Each day, Auntie Mallika prepares over a hundred cups of tea, coffee or milo. All you need to do is give her your personal mug from home and answer some basic questions she’ll ask you.

  1. Would you like a drink in the morning or afternoon or both?
  2. Would you like coffee, tea or milo? (You are allowed to pick a different drink for a different time of day)
  3. Milk?
  4. Level of sweetness.

Over the first few days of receiving your brew, Auntie Mallika will query you on it so she can make the necessary adjustments to get your beverage DNA right. The amazing thing about all this is that she doesn’t take notes. She just stores it all in her head.

There are some house rules. If you are not going to be in, you have to tell Auntie Mallika beforehand. She has the ability to remember multiple dates. So you could just tell her, I won’t be in Monday morning, Thursday afternoon and all of Friday, and she will remember it.

A sea of mugs. Hundreds of drink combinations. Changing schedules. How does she do it? She just does. One face at a time.

~.~.~.~.~

This morning, I had a real bad toothache and had to make a last minute trip to the dentist.

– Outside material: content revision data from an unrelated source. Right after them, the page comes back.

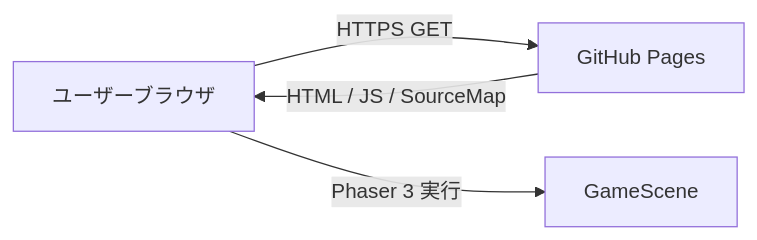
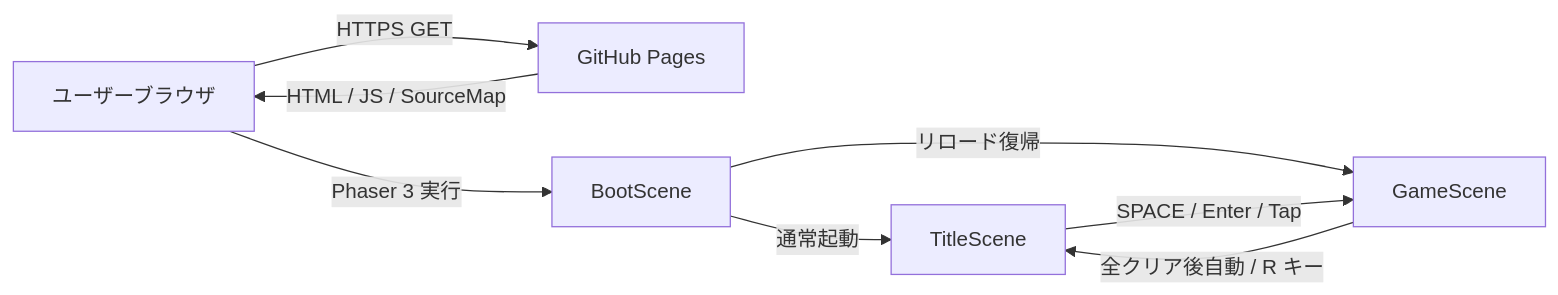
One commit to n-yata/chiku-clock-run changed the first of 5 diagrams in docs/functional-design.md. Above: the diagram before and after it, drawn with Mermaid. The commit also changed other lines of this file and 2 other files, not shown here.

````diff
--- a/docs/functional-design.md
+++ b/docs/functional-design.md
@@ -16,6 +16,10 @@
 ```mermaid
 graph LR
     U[ユーザーブラウザ] -->|HTTPS GET| P[GitHub Pages]
     P -->|HTML / JS / SourceMap| U
-    U -->|Phaser 3 実行| G[GameScene]
+    U -->|Phaser 3 実行| B[BootScene]
+    B -->|通常起動| T[TitleScene]
+    B -->|リロード復帰| G[GameScene]
+    T -->|SPACE / Enter / Tap| G
+    G -->|全クリア後自動 / R キー| T
 ```
````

I got told off quite badly by Auntie Malika when I got into work–for not informing ahead of time that I would not be in. Picture a large Italian grandmother doling out choice Italian while chasing you with a rolling pin… yeah, it was kinda like that. She even threatened to not make my afternoon drink.

I tried to keep my cheeky smile in, but some of it escaped as I pulled out a birthday cake from the box I was carrying. I got smacked in the arm. She could not believe that someone had remembered. A couple other people happened to be in the pantry at the time, and we sang her a song.

“So auntie… petang ni? Ada kopi?” (So auntie, this afternoon? Got coffee?)

“Ada, ada.”

You should have seen her smile. So glad I was, that on this day, I had remembered the lady who never forgets.